Sad news today, to hear of the passing of the ELDER of the Manuela Miranda family, whose lives were ripped apart in the first mass disenrollment in the history of the Pechanga Band of Luiseno Indians.
In her search for justice, she opened her home to protesters, to provide sustenance, support and guidance.
Grandson John Gomez Jr posted this on his Facebook page in her honor:
Earlier this morning, my Grams, Juanita D. Sanchez passed on. Born on June 24, 1927 at her family's ranch near San Jacinto, California, my Grams was one of ten children born to Andres and Frances Salinas.
A direct descendant of Temecula Chief Pablo Apish, Grams was a proud Payoomkawish who spent her life helping and caring for others.
Grams spent over 20 years with the California State Department of Rehabilitation as a case worker and received a commendation from the California State Legislature for her work on behalf of her clients. After retiring as a State of California employee, Grams continued to serve others by donating her time and resources to numerous charities and organizations.
A member of the Pechanga Band of Luiseno Indians until 2004, Grams worked with others who had been the victim of human and civil rights violations in Indian Country. She was preceded in her death by her parents Andres and Frances as well as her 9 brothers and sisters: Jozee, Esther, Pete, William, Michael, Myrtle, Pearl, Margaret, and Beatrice.
She leaves behind her four boys, Paul,John, Arthur, and Alfred, and a large number of grandchildren, great-grandchildren, nieces, and nephews.

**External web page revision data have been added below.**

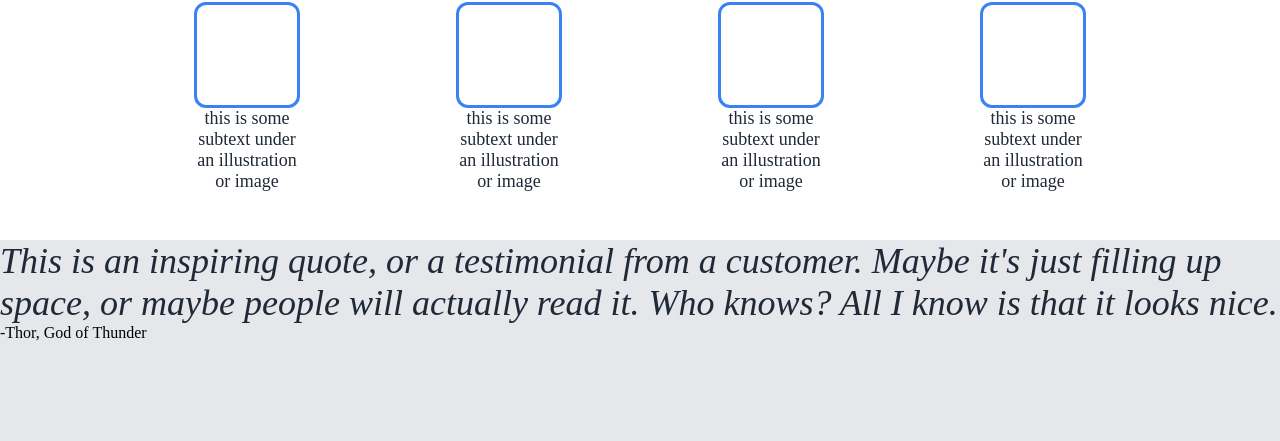
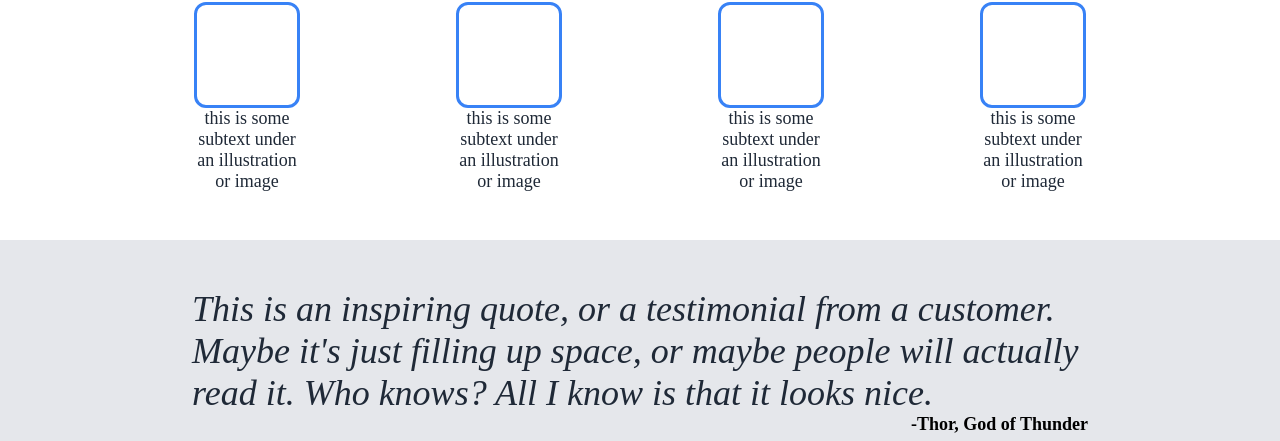
Before and after one commit to rhogoboom/landing-page, a plain HTML site: page index.html in a window 1280 px wide. Shown: the part 499-940 px from the top of the page. Drawn offline with Linux system fonts and the light colour scheme.

Commit message:
quote section styling

```diff
--- a/index.html
+++ b/index.html
@@ -54,11 +54,11 @@
         </div>
     </div>
     <div class="content content-3">
-        <div class="quote-box">
-            <div class="quote">This is an inspiring quote, or a testimonial from a customer. Maybe it's just filling up
-                space, or maybe people will actually read it. Who knows? All I know is that it looks nice.</div>
-            <div class="source">-Thor, God of Thunder</div>
-        </div>
+
+        <div class="quote">This is an inspiring quote, or a testimonial from a customer. Maybe it's just filling up
+            space, or maybe people will actually read it. Who knows? All I know is that it looks nice.</div>
+        <div class="source">-Thor, God of Thunder</div>
+
     </div>
     <div class="content content-4">
         <div class="call-to-action">
--- a/styles/style.css
+++ b/styles/style.css
@@ -146,6 +146,9 @@ button {
 
 .content-3 {
     background-color: var(--quote-section-background-color);
+    display: flex;
+    flex-direction: column;
+    padding: 48px var(--left-right-margin-padding);
 }
 
 .quote {
@@ -153,6 +156,12 @@ button {
     font-weight: var(--quote-text-weight);
     font-style: var(--quote-text-style);
     color: var(--quote-text-color)
+}
+
+.source {
+    align-self: flex-end;
+    font-weight: bold;
+    font-size: calc(var(--quote-text-size) / 2)
 }
 
 /* No color info on source */
```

Services will be held next week in Murrieta, California and Grams will be laid to rest at San Jacinto Valley Cemetery near her mother and grandmother.